Frank Kitts Option C
Option C looks like a real wildcard:. In contrast to the slick presentation and hard lines of the other entries, it has a homespun look and messily organic structure that really stands out. It's also the only one that doesn't "incorporate" a Chinese Garden; instead, Chinese elements and feng shui principles are spread throughout the whole park.
I'm actually surprised how much I like it, given my modernist tendencies. It works hard to break down the monotony of the long promenade, and to bring the land into the water and vice versa. It restructures the carpark into a circular configuration, slightly reducing the total number of parks while setting a café into the northeast side of the raised area. It has a lot of detail and complexity, but within a strong organising framework that respects the city grid more than it seems at first glance. It appears to take Chinese, Maori and European cultural signifiers much more seriously than some of the entries, there's a lot of sheltered space, and it actually looks quite fun.
Surprisingly, this may be the scheme that has the least open green space, since all of the yellow-shaded area seems to be hard landscaping. This may not appeal to those who want a game of football or to stage a big event, but it creates a lot of sheltered nooks and crannies for quiet contemplation and picnics. It plays around a lot with sinuous grass berms, to the extent of having one snaking up to the TSB Arena, though I doubt that it and a small stage would be enough to humanise the edge of such a nasty building.

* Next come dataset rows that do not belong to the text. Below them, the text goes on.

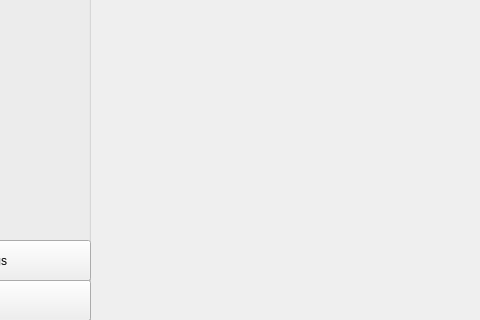
Before: the Qt Designer form client/layout/mainwindow.ui in MCMi460/NSO-RPC, drawn with Qt 5; both pictures show x 120 to 600 and y 280 to 600 of the 600 by 600 pixel window.
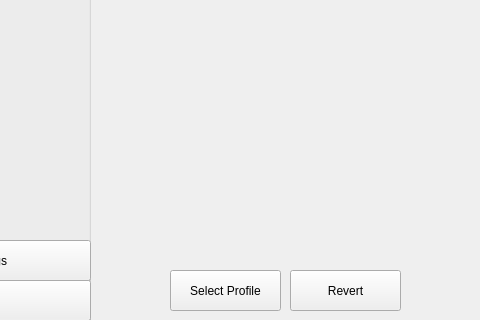
After: the same form once the commit is applied. The open tabs and pages were chosen to show the change.

Patch:
```diff
--- a/client/layout/mainwindow.ui
+++ b/client/layout/mainwindow.ui
@@ -416,6 +416,32 @@
         <string/>
        </property>
       </widget>
+      <widget class="QPushButton" name="pushButton_7">
+       <property name="geometry">
+        <rect>
+         <x>80</x>
+         <y>550</y>
+         <width>111</width>
+         <height>41</height>
+        </rect>
+       </property>
+       <property name="text">
+        <string>Select Profile</string>
+       </property>
+      </widget>
+      <widget class="QPushButton" name="pushButton_8">
+       <property name="geometry">
+        <rect>
+         <x>200</x>
+         <y>550</y>
+         <width>111</width>
+         <height>41</height>
+        </rect>
+       </property>
+       <property name="text">
+        <string>Revert</string>
+       </property>
+      </widget>
      </widget>
      <widget class="QWidget" name="page_2">
       <widget class="QScrollArea" name="scrollArea">
```
Left out of the diff: 20 changed lines with no effect on the pictures.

But despite all that, and despite my guarded admiration for mad old hippies like Hundertwasser, this all looks too twee and Seventies for my liking. If it wasn't for some of the more technical accompanying diagrams, I'd have assumed this was a school project, and while it has some admirably inventive ideas (such as the curving breakwater and the dragon boat display cases) the plan as a whole looks too amateurish. There's something about all the circles, triangles and squiggles which, while full of symbolism and a nice change in some people's eyes, just seems to set up a discord with the urban context.